'''
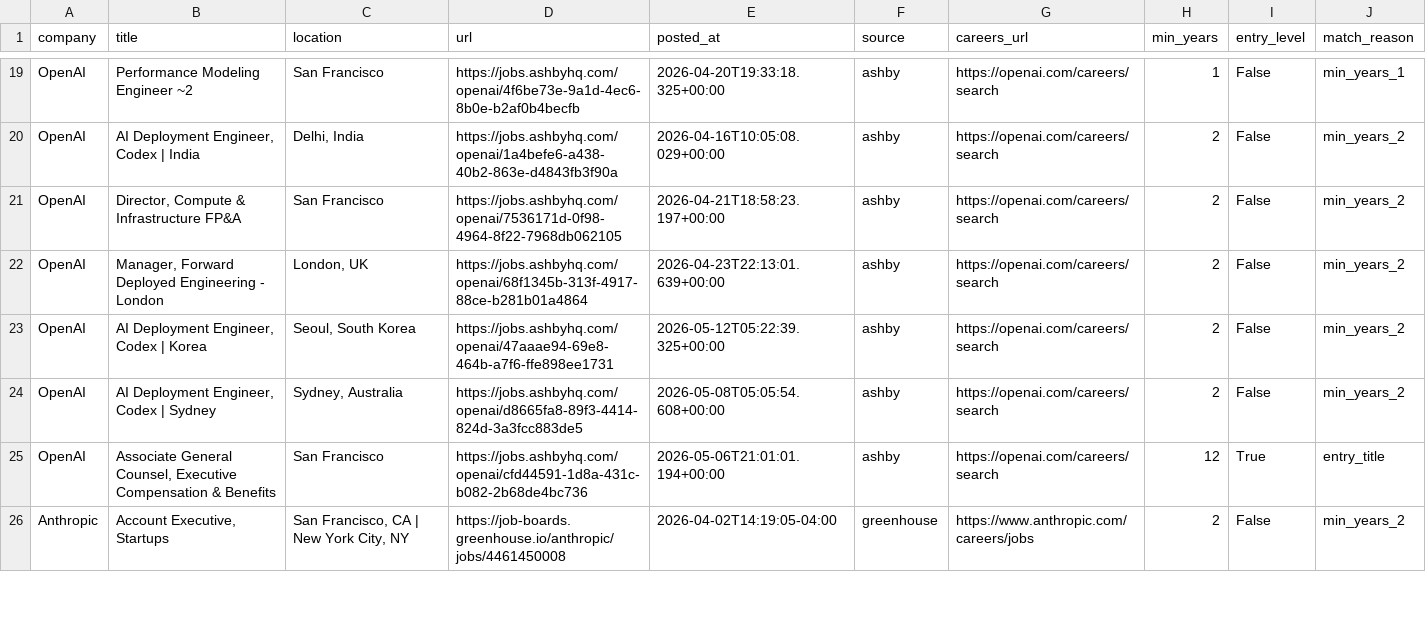
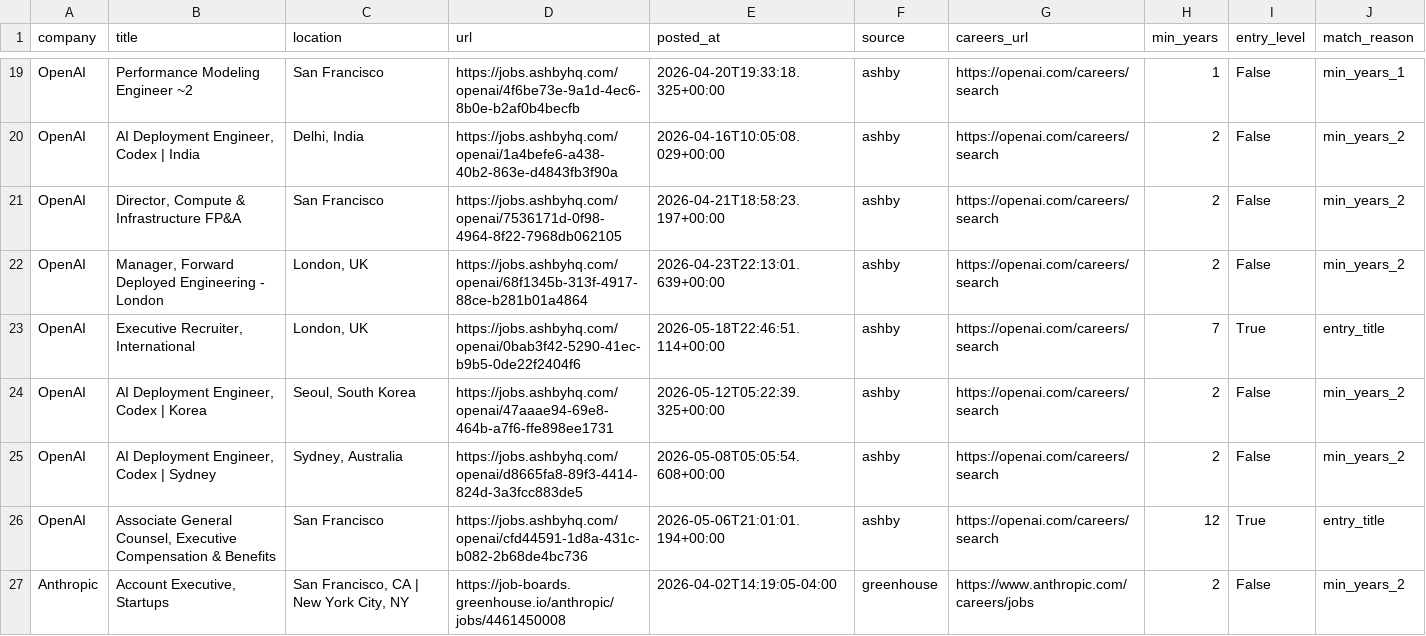
Before and after one commit to zachrosenblum/AI-Job-Board, a CSV file: New project/output/jobs.csv, drawn as a sheet; only a part is shown, gaps mark what is left out; the diff covers the shown part only; the diff names each change by its address in the sheet, - before the commit and + after, or states it on an @@ line.

```diff
--- a/New project/output/jobs.csv
+++ b/New project/output/jobs.csv
+row 23: OpenAI | Executive Recruiter, International | London, UK | https://jobs.ashbyhq.com/openai/0bab3f42-5290-41ec-b9b5-0de22f2404f6 | 2026-05-18T22:46:51.114+00:00 | ashby | https://openai.com/careers/search | 7 | True | entry_title
```
Also changed, not shown: 4 removed rows and 1 edited cell elsewhere in this file, 2 other files.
'''
Leave the images aside and retype each line of the listing above exactly.

Before and after one commit to zachrosenblum/AI-Job-Board, a CSV file: New project/output/jobs.csv, drawn as a sheet; only a part is shown, gaps mark what is left out; the diff covers the shown part only; the diff names each change by its address in the sheet, - before the commit and + after, or states it on an @@ line.

```diff
--- a/New project/output/jobs.csv
+++ b/New project/output/jobs.csv
+row 23: OpenAI | Executive Recruiter, International | London, UK | https://jobs.ashbyhq.com/openai/0bab3f42-5290-41ec-b9b5-0de22f2404f6 | 2026-05-18T22:46:51.114+00:00 | ashby | https://openai.com/careers/search | 7 | True | entry_title
```
Also changed, not shown: 4 removed rows and 1 edited cell elsewhere in this file, 2 other files.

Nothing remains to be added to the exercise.